→ WORK REQUIRED
Examine the listing below and state how many of its lines contain the word "users". Write only the number.
--- DATA Enclosed Below ---
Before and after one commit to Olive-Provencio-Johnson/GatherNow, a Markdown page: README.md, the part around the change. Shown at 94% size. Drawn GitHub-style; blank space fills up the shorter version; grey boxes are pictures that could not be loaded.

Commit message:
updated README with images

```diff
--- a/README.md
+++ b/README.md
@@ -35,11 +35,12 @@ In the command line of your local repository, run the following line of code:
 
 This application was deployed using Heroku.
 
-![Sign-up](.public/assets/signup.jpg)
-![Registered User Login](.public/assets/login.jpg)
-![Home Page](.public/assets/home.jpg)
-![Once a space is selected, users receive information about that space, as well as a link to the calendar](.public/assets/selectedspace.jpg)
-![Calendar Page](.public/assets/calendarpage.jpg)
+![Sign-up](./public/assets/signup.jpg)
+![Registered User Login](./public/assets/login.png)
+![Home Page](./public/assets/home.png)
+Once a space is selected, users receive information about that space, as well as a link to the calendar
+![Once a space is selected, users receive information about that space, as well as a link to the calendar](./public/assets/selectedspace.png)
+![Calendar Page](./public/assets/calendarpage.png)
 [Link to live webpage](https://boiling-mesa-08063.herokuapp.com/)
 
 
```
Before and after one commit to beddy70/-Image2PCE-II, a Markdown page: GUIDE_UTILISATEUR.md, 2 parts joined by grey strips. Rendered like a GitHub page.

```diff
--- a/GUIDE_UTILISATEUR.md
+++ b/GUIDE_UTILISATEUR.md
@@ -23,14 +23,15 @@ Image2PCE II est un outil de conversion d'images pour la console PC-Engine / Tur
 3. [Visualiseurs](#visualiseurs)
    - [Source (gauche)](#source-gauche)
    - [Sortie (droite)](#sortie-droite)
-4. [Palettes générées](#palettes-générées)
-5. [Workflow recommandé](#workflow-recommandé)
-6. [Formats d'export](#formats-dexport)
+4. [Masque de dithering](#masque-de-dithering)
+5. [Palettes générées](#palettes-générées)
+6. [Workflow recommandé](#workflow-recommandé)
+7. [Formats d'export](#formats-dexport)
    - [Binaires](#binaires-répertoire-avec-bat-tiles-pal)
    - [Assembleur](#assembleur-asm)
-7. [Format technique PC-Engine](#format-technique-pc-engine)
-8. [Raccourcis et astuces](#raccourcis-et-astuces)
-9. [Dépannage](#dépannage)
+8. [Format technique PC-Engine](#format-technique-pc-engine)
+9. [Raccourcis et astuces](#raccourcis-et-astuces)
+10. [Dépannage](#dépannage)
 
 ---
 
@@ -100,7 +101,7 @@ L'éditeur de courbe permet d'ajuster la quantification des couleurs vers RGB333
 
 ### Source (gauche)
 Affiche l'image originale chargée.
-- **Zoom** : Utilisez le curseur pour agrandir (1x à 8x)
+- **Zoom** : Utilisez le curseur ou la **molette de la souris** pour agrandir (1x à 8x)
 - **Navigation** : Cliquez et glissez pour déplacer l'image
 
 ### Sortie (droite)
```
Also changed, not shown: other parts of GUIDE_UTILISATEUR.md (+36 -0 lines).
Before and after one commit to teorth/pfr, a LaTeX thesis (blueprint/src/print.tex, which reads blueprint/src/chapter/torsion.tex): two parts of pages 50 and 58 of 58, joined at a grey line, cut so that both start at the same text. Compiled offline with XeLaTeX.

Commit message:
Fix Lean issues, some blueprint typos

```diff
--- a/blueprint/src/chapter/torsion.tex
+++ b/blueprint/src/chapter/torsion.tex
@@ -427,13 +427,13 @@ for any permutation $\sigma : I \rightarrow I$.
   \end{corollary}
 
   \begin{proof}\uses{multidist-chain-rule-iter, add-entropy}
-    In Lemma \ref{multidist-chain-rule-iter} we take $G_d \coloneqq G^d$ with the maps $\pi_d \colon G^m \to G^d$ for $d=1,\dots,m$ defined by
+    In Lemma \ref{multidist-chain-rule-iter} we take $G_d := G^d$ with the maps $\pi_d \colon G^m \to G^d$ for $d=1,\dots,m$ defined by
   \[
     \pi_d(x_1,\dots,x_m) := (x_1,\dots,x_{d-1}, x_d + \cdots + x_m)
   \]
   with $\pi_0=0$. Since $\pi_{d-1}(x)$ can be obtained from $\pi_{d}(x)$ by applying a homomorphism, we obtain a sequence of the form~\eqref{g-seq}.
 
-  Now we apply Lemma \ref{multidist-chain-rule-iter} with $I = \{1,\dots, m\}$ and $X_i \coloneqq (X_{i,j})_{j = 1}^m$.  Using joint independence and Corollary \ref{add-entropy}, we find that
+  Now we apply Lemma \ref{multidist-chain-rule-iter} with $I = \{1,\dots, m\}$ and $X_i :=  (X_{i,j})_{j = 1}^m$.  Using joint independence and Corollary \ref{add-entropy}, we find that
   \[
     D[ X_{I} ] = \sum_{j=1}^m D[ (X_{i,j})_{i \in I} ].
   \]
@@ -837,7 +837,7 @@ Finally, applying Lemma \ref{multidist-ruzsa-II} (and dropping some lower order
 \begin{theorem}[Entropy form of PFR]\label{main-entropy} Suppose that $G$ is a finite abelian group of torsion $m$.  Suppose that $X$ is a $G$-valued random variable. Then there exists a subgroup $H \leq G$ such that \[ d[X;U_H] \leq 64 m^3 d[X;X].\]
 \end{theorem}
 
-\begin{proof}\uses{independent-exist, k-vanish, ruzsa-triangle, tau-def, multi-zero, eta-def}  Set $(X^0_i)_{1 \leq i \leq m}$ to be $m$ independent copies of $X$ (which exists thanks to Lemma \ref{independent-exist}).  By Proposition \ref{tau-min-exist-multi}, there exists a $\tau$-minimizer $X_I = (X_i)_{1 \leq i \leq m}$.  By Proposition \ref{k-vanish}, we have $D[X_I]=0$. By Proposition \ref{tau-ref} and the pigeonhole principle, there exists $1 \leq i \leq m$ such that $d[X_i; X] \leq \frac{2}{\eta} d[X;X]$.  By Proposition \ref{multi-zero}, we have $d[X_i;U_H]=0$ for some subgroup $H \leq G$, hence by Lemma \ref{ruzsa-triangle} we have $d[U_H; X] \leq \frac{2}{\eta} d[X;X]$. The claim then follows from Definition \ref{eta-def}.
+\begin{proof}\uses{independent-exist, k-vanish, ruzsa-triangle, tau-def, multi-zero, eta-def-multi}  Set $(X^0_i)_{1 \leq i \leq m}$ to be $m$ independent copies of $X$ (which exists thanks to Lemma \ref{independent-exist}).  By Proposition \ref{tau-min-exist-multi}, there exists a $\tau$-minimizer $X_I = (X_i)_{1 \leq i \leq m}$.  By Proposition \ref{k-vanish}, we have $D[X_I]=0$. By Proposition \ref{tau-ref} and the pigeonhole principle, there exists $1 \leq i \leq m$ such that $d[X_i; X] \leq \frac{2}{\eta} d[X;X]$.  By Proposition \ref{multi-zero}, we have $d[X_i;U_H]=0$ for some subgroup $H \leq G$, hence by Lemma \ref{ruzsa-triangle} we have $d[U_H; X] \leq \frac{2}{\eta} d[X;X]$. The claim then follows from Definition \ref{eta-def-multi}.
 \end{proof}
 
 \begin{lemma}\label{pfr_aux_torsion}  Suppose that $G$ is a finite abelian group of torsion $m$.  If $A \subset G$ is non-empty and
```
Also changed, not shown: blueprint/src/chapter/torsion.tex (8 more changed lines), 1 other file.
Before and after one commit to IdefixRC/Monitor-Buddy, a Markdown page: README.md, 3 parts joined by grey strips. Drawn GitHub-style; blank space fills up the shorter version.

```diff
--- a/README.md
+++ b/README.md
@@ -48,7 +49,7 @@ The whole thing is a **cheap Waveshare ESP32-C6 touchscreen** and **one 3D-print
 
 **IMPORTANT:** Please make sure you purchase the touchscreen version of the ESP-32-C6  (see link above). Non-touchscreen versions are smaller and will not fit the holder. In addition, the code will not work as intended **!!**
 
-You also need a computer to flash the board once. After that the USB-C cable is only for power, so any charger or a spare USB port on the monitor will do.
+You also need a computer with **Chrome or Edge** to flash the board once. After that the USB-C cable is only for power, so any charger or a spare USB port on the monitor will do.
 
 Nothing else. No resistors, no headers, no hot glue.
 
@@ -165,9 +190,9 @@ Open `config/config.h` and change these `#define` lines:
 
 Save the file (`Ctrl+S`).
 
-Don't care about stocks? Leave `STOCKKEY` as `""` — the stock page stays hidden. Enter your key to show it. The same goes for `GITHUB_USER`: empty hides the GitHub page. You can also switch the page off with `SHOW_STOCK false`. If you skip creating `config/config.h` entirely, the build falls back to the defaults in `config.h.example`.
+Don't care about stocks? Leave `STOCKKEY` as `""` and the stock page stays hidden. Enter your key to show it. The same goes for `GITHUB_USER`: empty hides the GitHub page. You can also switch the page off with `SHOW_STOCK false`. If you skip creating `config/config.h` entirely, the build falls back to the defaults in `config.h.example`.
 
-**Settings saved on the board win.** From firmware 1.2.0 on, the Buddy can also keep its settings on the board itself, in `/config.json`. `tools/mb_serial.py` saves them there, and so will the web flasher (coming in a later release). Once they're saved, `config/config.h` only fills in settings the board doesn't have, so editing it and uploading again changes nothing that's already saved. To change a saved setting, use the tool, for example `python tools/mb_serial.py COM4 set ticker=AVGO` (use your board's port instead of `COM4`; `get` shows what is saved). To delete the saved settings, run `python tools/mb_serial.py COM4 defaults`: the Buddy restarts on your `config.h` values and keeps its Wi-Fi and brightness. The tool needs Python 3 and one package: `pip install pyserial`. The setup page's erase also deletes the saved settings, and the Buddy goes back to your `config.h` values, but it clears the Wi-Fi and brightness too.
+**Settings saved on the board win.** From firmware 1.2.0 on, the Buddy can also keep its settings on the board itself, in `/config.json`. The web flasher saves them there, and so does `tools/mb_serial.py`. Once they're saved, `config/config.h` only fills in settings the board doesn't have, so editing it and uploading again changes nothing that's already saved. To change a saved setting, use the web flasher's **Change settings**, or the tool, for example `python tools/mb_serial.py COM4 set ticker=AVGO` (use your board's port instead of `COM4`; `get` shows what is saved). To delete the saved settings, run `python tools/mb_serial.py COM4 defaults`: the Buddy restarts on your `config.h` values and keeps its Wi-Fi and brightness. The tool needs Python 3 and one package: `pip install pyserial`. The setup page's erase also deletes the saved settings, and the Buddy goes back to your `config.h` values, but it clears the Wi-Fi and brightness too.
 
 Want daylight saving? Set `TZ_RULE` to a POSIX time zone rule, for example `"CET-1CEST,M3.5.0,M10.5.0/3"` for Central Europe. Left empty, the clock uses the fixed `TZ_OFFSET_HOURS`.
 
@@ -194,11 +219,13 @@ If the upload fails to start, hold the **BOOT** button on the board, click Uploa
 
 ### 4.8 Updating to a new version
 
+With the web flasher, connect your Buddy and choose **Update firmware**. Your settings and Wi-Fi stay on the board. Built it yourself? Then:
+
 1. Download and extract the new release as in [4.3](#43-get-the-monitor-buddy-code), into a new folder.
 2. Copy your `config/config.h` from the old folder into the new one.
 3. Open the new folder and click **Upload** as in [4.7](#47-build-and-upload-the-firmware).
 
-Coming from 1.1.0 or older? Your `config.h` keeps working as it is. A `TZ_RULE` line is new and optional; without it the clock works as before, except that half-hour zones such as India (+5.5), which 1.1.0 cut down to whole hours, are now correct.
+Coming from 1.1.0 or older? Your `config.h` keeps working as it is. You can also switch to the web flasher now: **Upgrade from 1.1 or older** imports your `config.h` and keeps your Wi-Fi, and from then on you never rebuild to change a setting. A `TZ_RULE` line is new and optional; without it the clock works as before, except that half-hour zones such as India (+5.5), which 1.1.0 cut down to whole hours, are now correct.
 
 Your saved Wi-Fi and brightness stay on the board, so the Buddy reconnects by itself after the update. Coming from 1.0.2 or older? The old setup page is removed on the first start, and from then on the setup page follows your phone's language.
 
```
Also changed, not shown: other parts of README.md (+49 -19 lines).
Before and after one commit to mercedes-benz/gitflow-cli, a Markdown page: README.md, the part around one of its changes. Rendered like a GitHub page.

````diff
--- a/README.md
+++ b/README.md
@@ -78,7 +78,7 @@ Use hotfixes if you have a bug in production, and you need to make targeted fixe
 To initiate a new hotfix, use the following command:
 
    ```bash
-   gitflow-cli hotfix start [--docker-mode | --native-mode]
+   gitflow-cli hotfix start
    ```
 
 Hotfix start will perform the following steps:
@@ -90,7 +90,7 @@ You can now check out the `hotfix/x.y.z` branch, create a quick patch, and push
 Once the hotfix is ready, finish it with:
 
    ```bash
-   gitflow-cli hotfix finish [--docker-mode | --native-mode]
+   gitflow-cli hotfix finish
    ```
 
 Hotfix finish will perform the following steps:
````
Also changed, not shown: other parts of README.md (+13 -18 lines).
--- End of Enclosed DATA ---
→ TASK OUTPUT
3